30 August 2018 | 7 min read

Why do good employees leave?

Good employees are usually the first ones to leave. The bad employees are the ones you need to lay off or fire or get rid of somehow. So, why do they leave?


They leave because of one or more of the following reasons:

  1. Being underpaid - As an extreme example, an about-to-graduate PhD student that I worked with was offered 67k over the phone. He was ecstatic but when he told his advisor, the advisor told him to call them back and tell them 167k. He was shocked but did as told and the hiring manager agreed on the spot!
    I wonder how high the manager was willing to go.

  2. Being unappreciated - I know someone who was treated like a leper by the CEO of a startup. This guy was employee. After working there for 3 years, he quit. The company ended up hiring 5 people (including me) to do his job. The CEO was replaced soon afterwards.
  3. Working on useless stuff - As an engineer, it is very frustrating to work on something that everyone knows would never be used. Even more so when you work crazy hours on it.

  4. Horrible company brand - There are many companies that have a poor reputation amongst employers. I used to work at such a company. I didn’t think the reputation was that bad. Then I had lunch with an ex-boss and he told me that he had gotten 100 resumes of engineers from my company and each one was a dud. He then said “Everyone told me NEVER to hire from your company and now I have 300 hours of wasted time to teach me the lesson”. I started looking that afternoon.

  5. Stingy - Worked at a startup for a year where the furniture was atrocious, the laptop was cutting edge from 7 years before, the sole bathroom had problems every month (we would go to the nearest McD or Starbucks). Forget about training, books, tools etc.

  6. Culture - There are places where people work collaboratively, smile a lot and, regardless of stress, have positive feelings towards each other. Then there are places where none of it is true in the best of times.

  7. Bad managers - Employees leave managers more than they do a company. In the tech world there is a shortage of good managers, ones who can put people first, work on their teams’ and employees’ success and make it their own success whilst still contributing their mite with technical input and skills. Even good managers occasionally do not engage their employees often enough.

  8. The management doesn’t care -Plenty of employees are miffed by toxic leadership and bosses who do not show empathy. This means leadership that is all too eager to share the credits but takes a step back when something goes wrong and tries to put the blame on one employee. The sad part is that, this may not even directly be happening to the employee who is leaving, but even if it happens to someone they know, the impact is strong.

  9. Job profile and future are unclear - Many times when a person is hired for a role, the job description feels perfect but the corporate realities of the role change with interactions within the company, and at times business conditions change. All these bring in an element of confusion and insecurity among the ranks and a well performing employee may feel that their future ahead is unclear.
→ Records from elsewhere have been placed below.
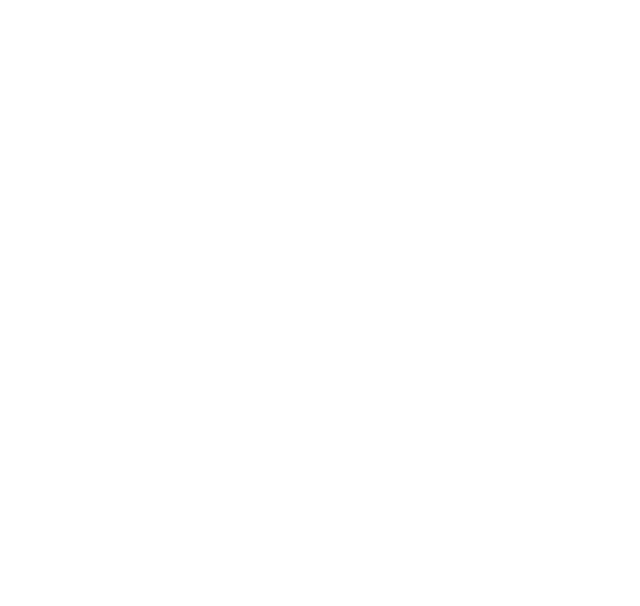
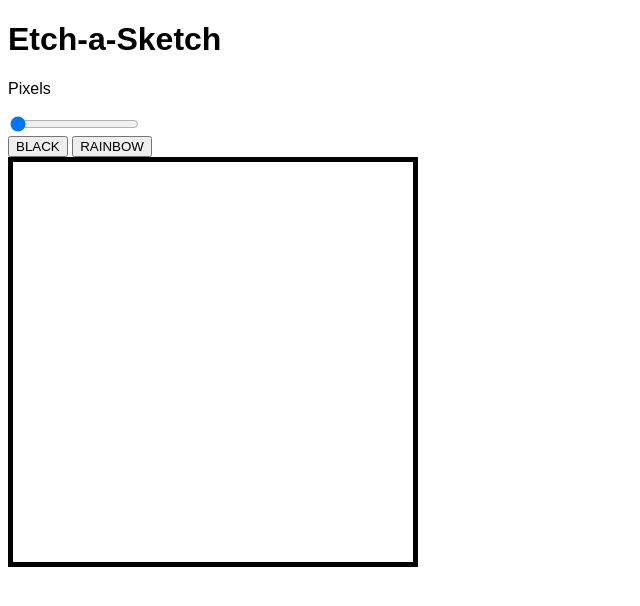
Before and after one commit to mbliefer/etch-a-sketch, a plain HTML site: page index.html in a window 1280 px wide. Shown: the whole page, without its empty margins (0-640 px from the left). Drawn offline with Linux system fonts and the light colour scheme; a web font is replaced by a local one.

Commit message:
create divs and fonts

```diff
--- a/index.html
+++ b/index.html
@@ -1,14 +1,32 @@
 <!DOCTYPE html>
 <html lang="en">
+
 <head>
     <meta charset="UTF-8">
     <meta http-equiv="X-UA-Compatible" content="IE=edge">
     <meta name="viewport" content="width=device-width, initial-scale=1.0">
     <title>Document</title>
+    <link rel="preconnect" href="https://fonts.googleapis.com">
+    <link rel="preconnect" href="https://fonts.gstatic.com" crossorigin>
+    <link href="https://fonts.googleapis.com/css2?family=DotGothic16&family=Roboto:wght@500&display=swap"
+        rel="stylesheet">
     <link rel="stylesheet" href="style.css">
 </head>
+
 <body>
+    <div class="top">
+        <h1 class="title">Etch-a-Sketch</h1>
+        <p>Pixels</p>
+        <div class="slide-container">
+            <input type="range" min="16" max="64" value="16" class="slider">
+        </div>
+    </div>
+    <script src="script.js"></script>
+    <div class="buttons">
+        <button class="black">BLACK</button>
+        <button class="rainbow">RAINBOW</button>
+    </div>
+    <div class="grid"></div>
+</body>
 
-    <script src="script.js"></script>
-</body>
 </html>
--- a/style.css
+++ b/style.css
@@ -0,0 +1,9 @@
+body {
+    font-family: 'DotGothic16', sans-serif;
+}
+
+.grid {
+    width: 400px;
+    height: 400px;
+    border: 5px solid black;
+}
```
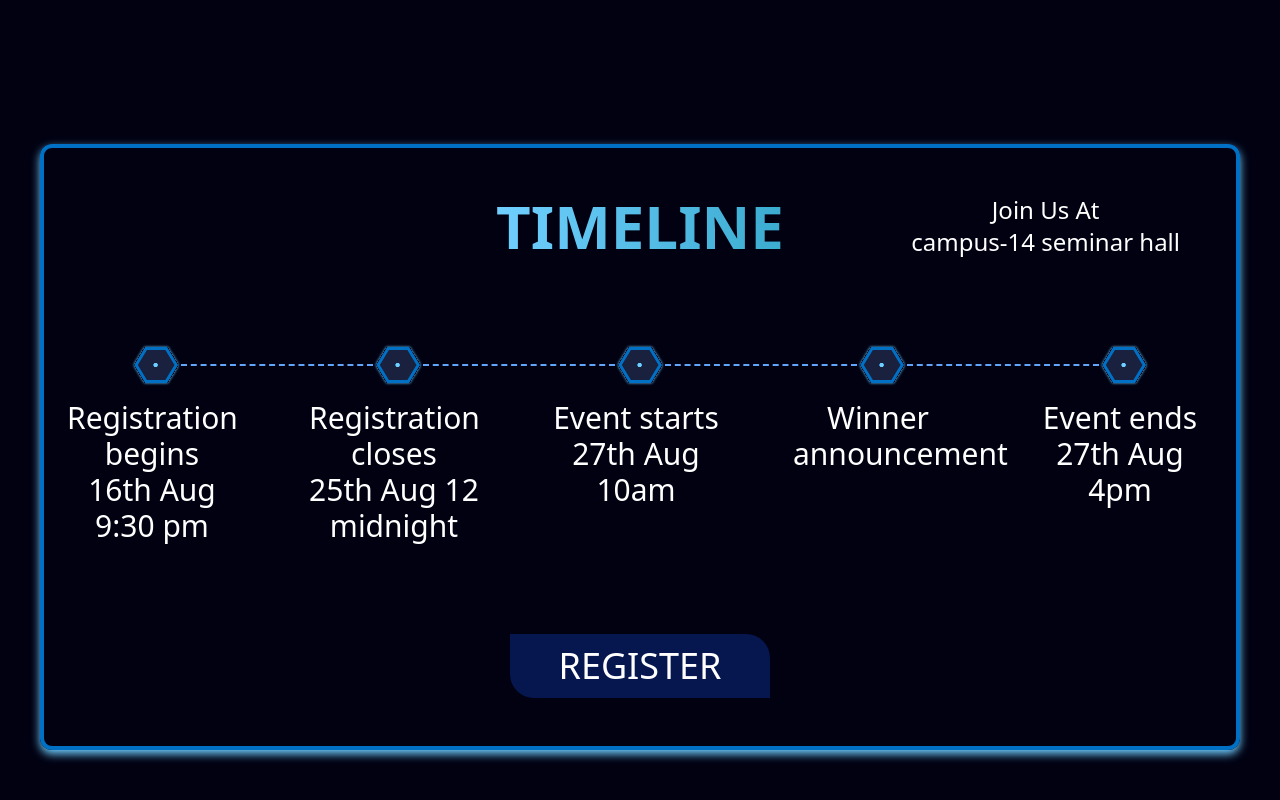
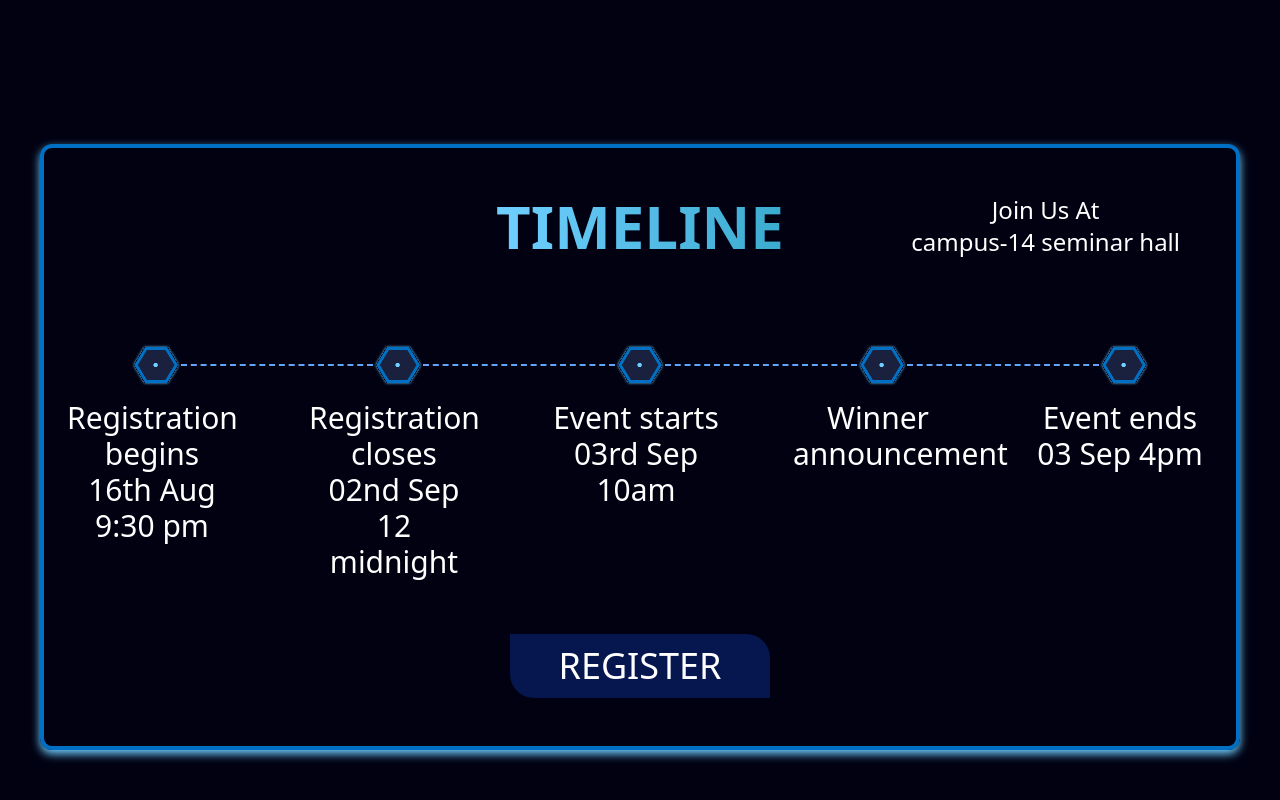
Before and after one commit to manishmh/stark-expo-event, a Next.js app: page / in a window 1280 px wide. Shown: the part 1465-2265 px from the top of the page. Built offline with nearby package versions, Linux system fonts and the light colour scheme.

Commit message:
date changed for event

```diff
--- a/src/components/Timeline.tsx
+++ b/src/components/Timeline.tsx
@@ -13,14 +13,14 @@ const Timeline = () => {
         <div className="flex flex-col md:flex-row items-center">
           <div className="relative">
             <Hepta />
-            <h1 className="absolute -top-4 md:top-10 ml-12 md:ml-0 md:-left-16 w-[170px] mt-4 text-white mb-4 md:mb-0 md:text-xl lg:text-3xl mx-1 text-center md:text-center">Registration closes<br/>25th Aug 12 midnight </h1>
+            <h1 className="absolute -top-4 md:top-10 ml-12 md:ml-0 md:-left-16 w-[170px] mt-4 text-white mb-4 md:mb-0 md:text-xl lg:text-3xl mx-1 text-center md:text-center">Registration closes<br/>02nd Sep 12 midnight </h1>
           </div>
           <span className="border-l-2 md:border-b-2 w-1 h-16 md:h-auto md:w-[12vw] lg:w-[13vw] xl:w-[15vw] border-dashed border-blue-400"></span>
         </div>
         <div className="flex flex-col md:flex-row items-center">
           <div className="relative">
             <Hepta />
-            <h1 className="absolute -top-4 md:top-10 ml-12 md:ml-0 md:-left-16 w-[170px] mt-4 text-white mb-4 md:mb-0 md:text-xl lg:text-3xl mx-1 text-center md:text-center"> Event starts<br/>27th Aug 10am</h1>
+            <h1 className="absolute -top-4 md:top-10 ml-12 md:ml-0 md:-left-16 w-[170px] mt-4 text-white mb-4 md:mb-0 md:text-xl lg:text-3xl mx-1 text-center md:text-center"> Event starts<br/>03rd Sep 10am</h1>
           </div>
           <span className="border-l-2 md:border-b-2 w-1 h-16 md:h-auto md:w-[12vw] lg:w-[13vw] xl:w-[15vw] border-dashed border-blue-400"></span>
         </div>
@@ -34,7 +34,7 @@ const Timeline = () => {
         <div className="flex flex-col md:flex-row items-center">
           <div className="relative">
             <Hepta />
-            <h1 className="absolute -top-4 md:top-10 ml-12 md:ml-0 md:-left-16 w-[170px] mt-4 text-white mb-4 md:mb-0 md:text-xl lg:text-3xl mx-1 text-center md:text-center">Event ends<br/>27th Aug 4pm</h1>
+            <h1 className="absolute -top-4 md:top-10 ml-12 md:ml-0 md:-left-16 w-[170px] mt-4 text-white mb-4 md:mb-0 md:text-xl lg:text-3xl mx-1 text-center md:text-center">Event ends<br/>03 Sep 4pm</h1>
           </div>
           <span className="hidden border-l-2 md:border-b-2 w-1 h-16 md:h-auto md:w-0 lg:w-[13vw] xl:w-[15vw] border-dashed border-blue-400"></span>
         </div>
```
    At this point, the only way to solve for this situation is to take time out and have regular ‘coaching’ sessions and also assign mentors to good employees who may help them bring clarity to their roles. A good tactic often used (and that works well) is to make a job profile flexible for an employee and allow them to craft out their role according to how they see it. This can then be discussed between the reporting management and the employee to come up with a career plan. It is also important to keep a goals dashboard and agree on it, so that the employee is aware of what they’re working for to avoid unpleasant year end bonus conversations.
  10. They Hire and Promote the Wrong People - Good, hard-working employees want to work with like-minded professionals. When managers don’t do the hard work of hiring good people, it’s a major demotivator for those stuck working alongside them. Promoting the wrong people is even worse. When you work your tail off only to get passed over for a promotion that’s given to someone who glad-handed their way to the top, it’s a massive insult. No wonder it makes good people leave.
  11. Low inspiration - What inspires you may not be the same as the next person. I worked with a designer once who said, the lack of music in the office environment bothered him. Everyone has their own ways of finding their work inspiration and defining work processes that work the best for them. The key here is to understand motivations: why do they work, what inspires them, what could change their productivity…the key is to take initiative and ask.
  12. They Don’t Let People Pursue Their Passions - Talented employees are passionate. Providing opportunities for them to pursue their passions improves their productivity and job satisfaction. But many managers want people to work within a little box. These managers fear that productivity will decline if they let people expand their focus and pursue their passions. This fear is unfounded. Studies show that people who are able to pursue their passions at work experience flow, a euphoric state of mind that is five times more productive than the norm.
  13. Poor work-life balance - This one is perhaps not a hard one to explain. There is research to show that many good employees may get ‘burnt-out’ and start feeling dissatisfied if they get no breaks. It is unsustainable to work consistently at over 80% productivity. There is a reason why big firms like Google and others allow their employees to unwind even on campus. Creativity levels are likely to go up when the employee does not feel over-worked

If you want your best people to stay, you need to think carefully about how you treat them. While good employees are as tough as nails, their talent gives them an abundance of options. You need to make them want to work for you.

Robbi Nespu | Career, Motivation, Personal

Discussion and feedback